Dataset excerpts:
------------------------------

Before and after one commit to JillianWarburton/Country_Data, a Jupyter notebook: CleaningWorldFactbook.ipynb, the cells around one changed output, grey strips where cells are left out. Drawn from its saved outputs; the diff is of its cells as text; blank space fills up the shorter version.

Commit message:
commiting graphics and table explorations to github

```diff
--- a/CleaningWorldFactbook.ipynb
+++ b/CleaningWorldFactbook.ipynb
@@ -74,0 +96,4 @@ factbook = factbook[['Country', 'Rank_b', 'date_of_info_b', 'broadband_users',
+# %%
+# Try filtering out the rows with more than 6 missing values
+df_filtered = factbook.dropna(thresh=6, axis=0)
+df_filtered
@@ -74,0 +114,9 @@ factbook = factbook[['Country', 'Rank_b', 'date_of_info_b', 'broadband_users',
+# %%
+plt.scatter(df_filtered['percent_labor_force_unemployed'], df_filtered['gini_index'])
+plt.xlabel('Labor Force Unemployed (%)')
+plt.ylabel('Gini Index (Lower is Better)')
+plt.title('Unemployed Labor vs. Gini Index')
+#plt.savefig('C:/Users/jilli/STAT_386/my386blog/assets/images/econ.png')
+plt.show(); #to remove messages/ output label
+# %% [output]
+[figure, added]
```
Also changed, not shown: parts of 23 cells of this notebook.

------------------------------

Problem to work on: Go through the lines above. Select every one that has the string "CleaningWorldFactbook".

Response area:
Before and after one commit to JillianWarburton/Country_Data, a Jupyter notebook: CleaningWorldFactbook.ipynb, the cells around one changed output, grey strips where cells are left out. Drawn from its saved outputs; the diff is of its cells as text; blank space fills up the shorter version.
--- a/CleaningWorldFactbook.ipynb
+++ b/CleaningWorldFactbook.ipynb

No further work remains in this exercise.